## [What the task asks]
What lines of the data below hold the string "only"? Copy each one.
**** Dataset excerpts
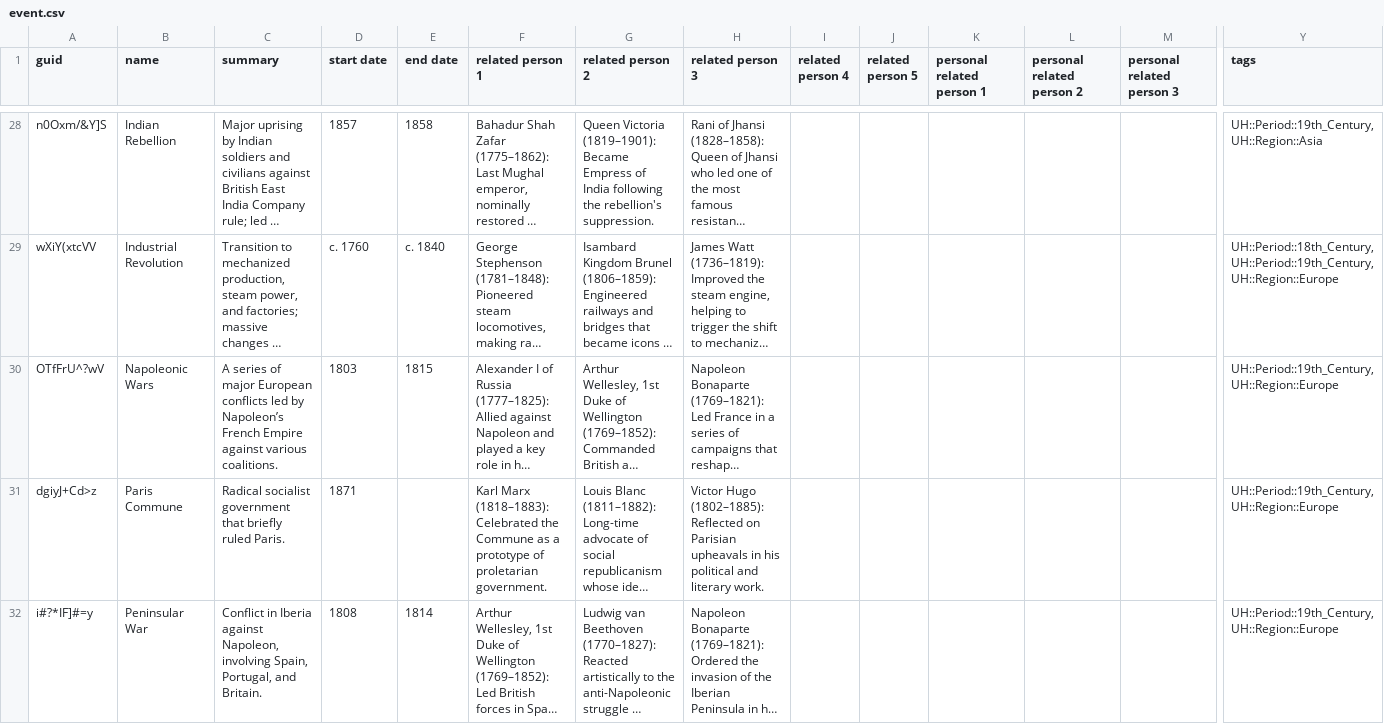
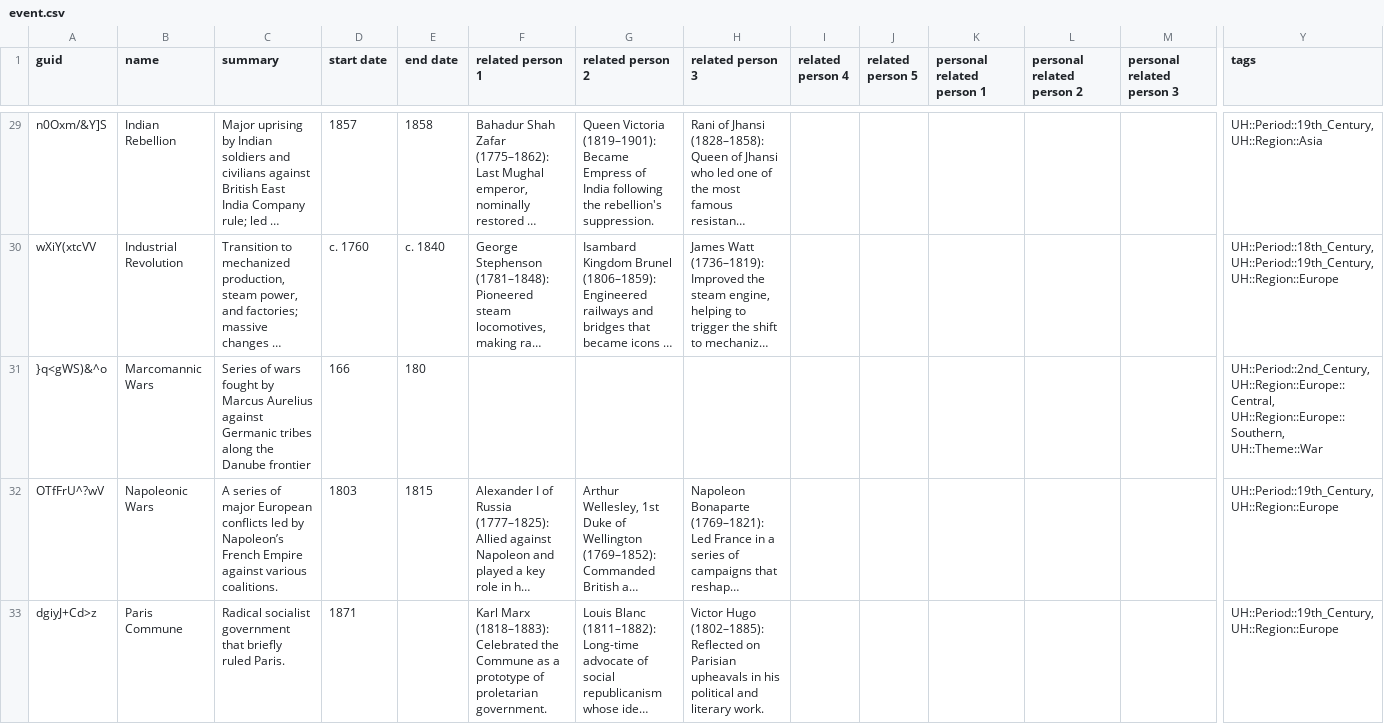
Before and after one commit to omarkohl/ultimate-history, a CSV file: src/data/event.csv, drawn as a sheet; only a part is shown, gaps mark what is left out; the shorter side is filled out with more unchanged rows; long unchanged cells end in …; rows hold the shown columns only; the diff covers the shown part only; the diff names each change by its address in the sheet, - before the commit and + after, or states it on an @@ line.

Commit message:
feat: add Roman emperor Marcus Aurelius and related people/events

```diff
--- a/src/data/event.csv
+++ b/src/data/event.csv
+row 31: }q<gWS)&^o | Marcomannic Wars | Series of wars fought by Marcus Aurelius against Germanic tribes along the Danube frontier | 166 | 180 |  |  |  |  |  |  |  |  | UH::Period::2nd_Century, UH::Region::Europe::Central, UH::Region::Europe::Southern, UH::Theme::War
```
Also changed, not shown: 2 added rows elsewhere in this file, 18 other files.
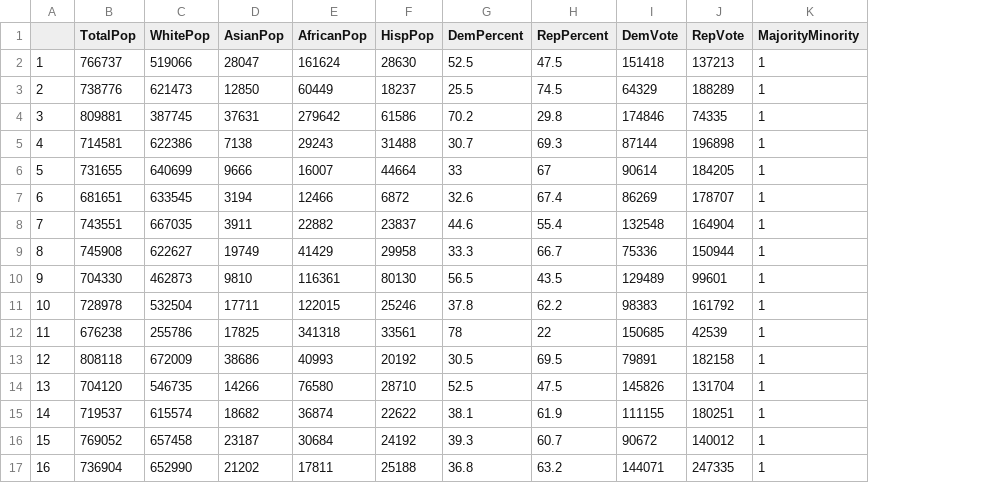
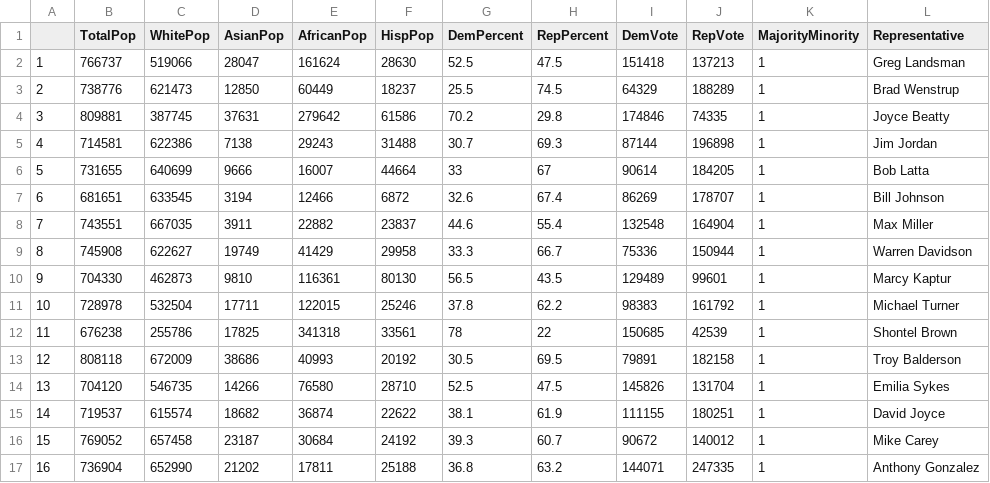
Before and after one commit to lostkid456/CSE416Server, a CSV file: src/main/resources/smd/enacted/Ohio/Ohio_Enacted_Demographics.csv, drawn as a sheet; the diff names each change by its address in the sheet, - before the commit and + after, or states it on an @@ line.

Commit message:
FIXED ALOT OF GEOJSON AND ADDED REPRESENTATIVES FOR ENACTED PLAN.

```diff
--- a/src/main/resources/smd/enacted/Ohio/Ohio_Enacted_Demographics.csv
+++ b/src/main/resources/smd/enacted/Ohio/Ohio_Enacted_Demographics.csv
+column L (Representative), rows 2-17: Greg Landsman | Brad Wenstrup | Joyce Beatty | Jim Jordan | Bob Latta | Bill Johnson | Max Miller | Warren Davidson | Marcy Kaptur | Michael Turner | Shontel Brown | Troy Balderson | Emilia Sykes | David Joyce | Mike Carey | Anthony Gonzalez
```
Also changed, not shown: src/main/resources/smd/enacted/NorthCarolina/NorthCarolina_Enacted_Demographics.csv, 32 other files.
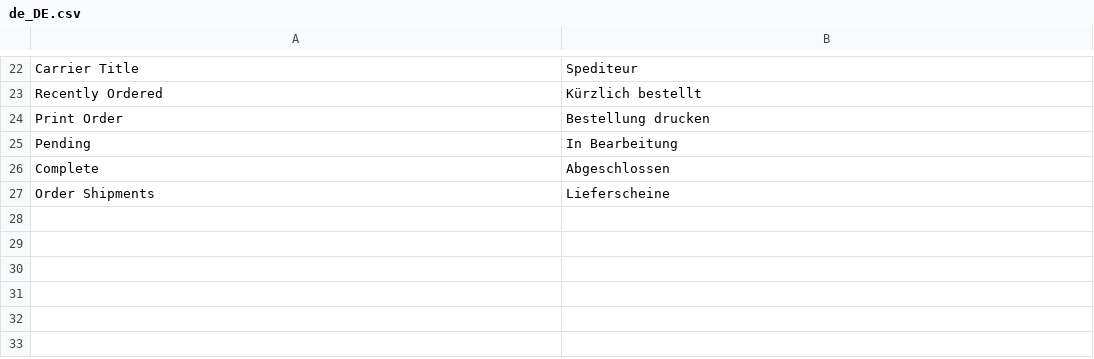
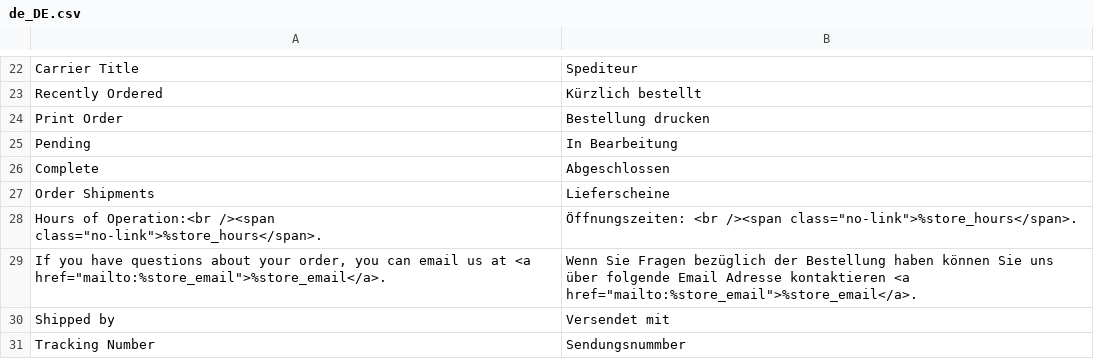
Before and after one commit to leabaertschi/flugsau-magento, a CSV file: app/design/frontend/Smartwave/porto_child/i18n/de_DE.csv, drawn as a sheet; only a part is shown, gaps mark what is left out; the diff names each change by its address in the sheet, - before the commit and + after, or states it on an @@ line.

Commit message:
email customisations

```diff
--- a/app/design/frontend/Smartwave/porto_child/i18n/de_DE.csv
+++ b/app/design/frontend/Smartwave/porto_child/i18n/de_DE.csv
+row 28: Hours of Operation:<br /><span class="no-link">%store_hours</span>. | Öffnungszeiten: <br /><span class="no-link">%store_hours</span>.
+row 29: If you have questions about your order, you can email us at <a href="mailto:%store_email">%store_email</a>. | Wenn Sie Fragen bezüglich der Bestellung haben können Sie uns über folgende Email Adresse kontaktieren <a href="mailto:%store_email">%store_email</a>.
+row 30: Shipped by | Versendet mit
+row 31: Tracking Number | Sendungsnummber
```
Also changed, not shown: 6 other files.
********
## [Task result]
Before and after one commit to omarkohl/ultimate-history, a CSV file: src/data/event.csv, drawn as a sheet; only a part is shown, gaps mark what is left out; the shorter side is filled out with more unchanged rows; long unchanged cells end in …; rows hold the shown columns only; the diff covers the shown part only; the diff names each change by its address in the sheet, - before the commit and + after, or states it on an @@ line.
Before and after one commit to leabaertschi/flugsau-magento, a CSV file: app/design/frontend/Smartwave/porto_child/i18n/de_DE.csv, drawn as a sheet; only a part is shown, gaps mark what is left out; the diff names each change by its address in the sheet, - before the commit and + after, or states it on an @@ line.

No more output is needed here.